But at the same time…we can’t accept this new touchy feely form of masculine too much. I think men should still follow what is traditionally considered masculine traits, but at the same time be accepting of what could be considered feminine traits. Work out your muscles! Work out your emotions! as long as you don’t let one thing overcome you.

The end of the Slate article is interesting – essentially, the author feels that by forcing this other ideal, this “new masculinity” of responsibility, loyalty, granola-y stuff, we will engender a hatred and distrust of it. We won’t be creating men who accept these ideals, but rather men who go against these ideals.

Masculinity (and on the other side of the coin, femininity) is such a strange concept. Two social constructs…how do we deal with their ever changing definitions?

Source: Real Men Cry and Do Laundry

Announcement: New Series – Masculinity

Somethings going on…

Almost everywhere I turn to, I see some new post about masculinity and the changes that is transpiring regarding our perception of it. It’s all very exciting to think about.

I’ve been working on this blog post about the new masculinity for weeks, and I just can’t get it written. Mainly because I’ve been trying to incorporate fifty other articles into it. In light of this, I’ve decided to create a new series of blog posts here, specifically addressing masculinity. I’m pretty excited for this. I wonder how long I can maintain this series though. Or if I will retire it someday to start another series.

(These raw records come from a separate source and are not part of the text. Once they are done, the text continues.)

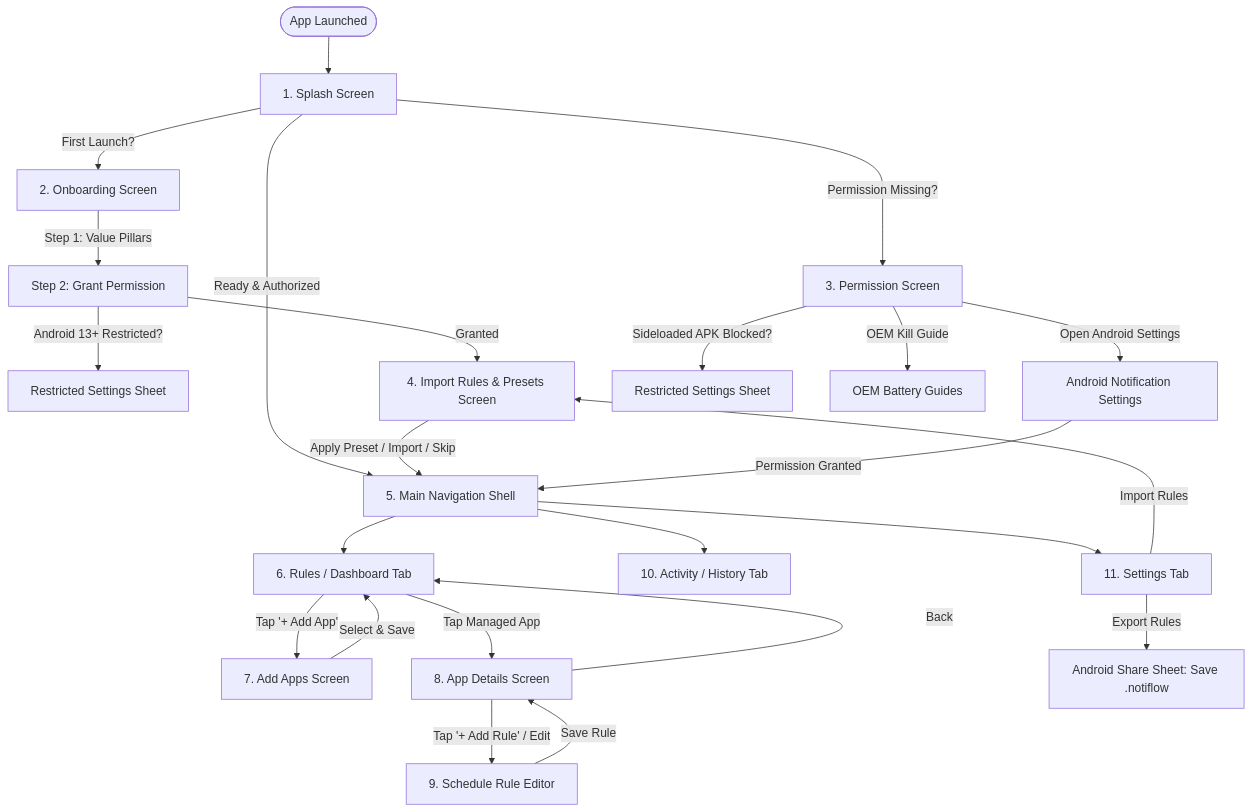
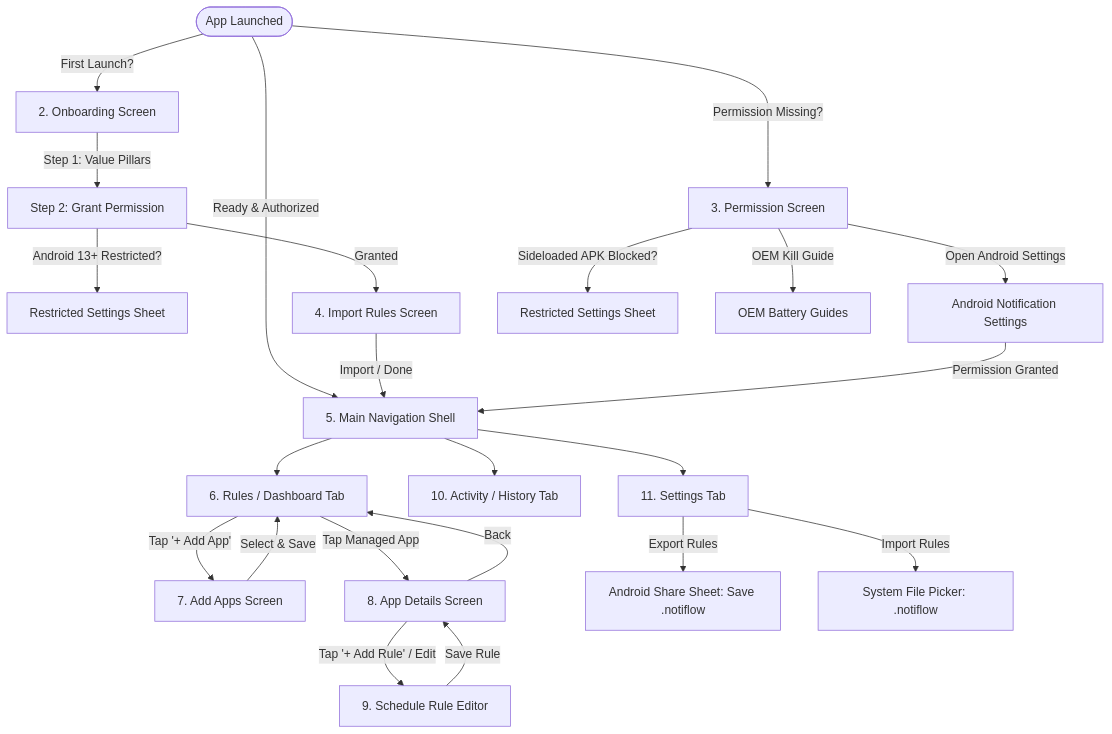
The diagram in APP_FEATURES.md (nawabrahbar/notiflow), drawn with Mermaid before and after one commit. The commit also changed other lines of this file and 36 other files, not shown here.

First line of the commit message:
feat(ui): redesign screens, remove splash, streamline backup import (#15)

````diff
--- a/APP_FEATURES.md
+++ b/APP_FEATURES.md
@@ -52,39 +52,37 @@
 ```mermaid
 flowchart TD
-    Start([App Launched]) --> Splash[1. Splash Screen]
-    
-    Splash -->|First Launch?| Onboarding[2. Onboarding Screen]
-    Splash -->|Permission Missing?| Perm[3. Permission Screen]
-    Splash -->|Ready & Authorized| Shell[5. Main Navigation Shell]
+    Start([App Launched]) -->|First Launch?| Onboarding[2. Onboarding Screen]
+    Start -->|Permission Missing?| Perm[3. Permission Screen]
+    Start -->|Ready & Authorized| Shell[5. Main Navigation Shell]
     
     %% Onboarding Flow
     Onboarding -->|Step 1: Value Pillars| OnboardingStep2[Step 2: Grant Permission]
     OnboardingStep2 -->|Android 13+ Restricted?| Sheet1[Restricted Settings Sheet]
-    OnboardingStep2 -->|Granted| ImportRules[4. Import Rules & Presets Screen]
-    ImportRules -->|Apply Preset / Import / Skip| Shell
+    OnboardingStep2 -->|Granted| ImportRules[4. Import Rules Screen]
+    ImportRules -->|Import / Done| Shell
     
     %% Permission Recovery Flow
     Perm -->|Open Android Settings| SystemPerm[Android Notification Settings]
     Perm -->|Sideloaded APK Blocked?| Sheet2[Restricted Settings Sheet]
     Perm -->|OEM Kill Guide| BatteryTips[OEM Battery Guides]
     SystemPerm -->|Permission Granted| Shell
     
     %% Main Tabs Flow
     Shell --> Tab1[6. Rules / Dashboard Tab]
     Shell --> Tab2[10. Activity / History Tab]
     Shell --> Tab3[11. Settings Tab]
     
     %% Dashboard Sub-flows
     Tab1 -->|Tap '+ Add App'| AddApps[7. Add Apps Screen]
     AddApps -->|Select & Save| Tab1
     Tab1 -->|Tap Managed App| AppDetails[8. App Details Screen]
     
     %% App Details & Editor Sub-flows
     AppDetails -->|Tap '+ Add Rule' / Edit| Editor[9. Schedule Rule Editor]
     Editor -->|Save Rule| AppDetails
     AppDetails -->|Back| Tab1
     
     %% Settings Sub-flows
     Tab3 -->|Export Rules| ExportSheet[Android Share Sheet: Save .notiflow]
-    Tab3 -->|Import Rules| ImportRules
+    Tab3 -->|Import Rules| FilePicker[System File Picker: .notiflow]
 ```
````
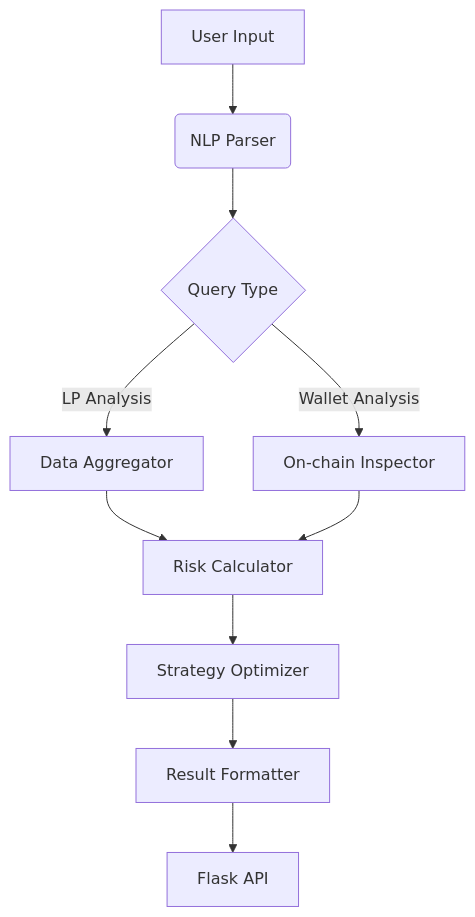
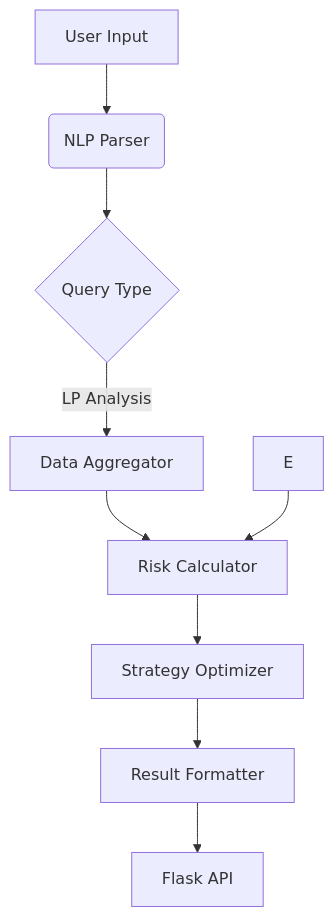
The diagram in README.md (devsxtra/meowfi_agent_monad), drawn with Mermaid before and after one commit.

````diff
--- a/README.md
+++ b/README.md
@@ -91,12 +91,11 @@
 ```mermaid
 graph TD
     A[User Input] --> B(NLP Parser)
     B --> C{Query Type}
     C -->|LP Analysis| D[Data Aggregator]
-    C -->|Wallet Analysis| E[On-chain Inspector]
     D --> F[Risk Calculator]
     E --> F
     F --> G[Strategy Optimizer]
     G --> H[Result Formatter]
     H --> I[Flask API]
 ```
````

The main goal of this blog was to have a professional outlet for my thoughts about information science. Unfortunately, this has not been the case. The main focus of this blog will be culture, with aspects of information science and information society sprinkled in. I am a sociology major after all =)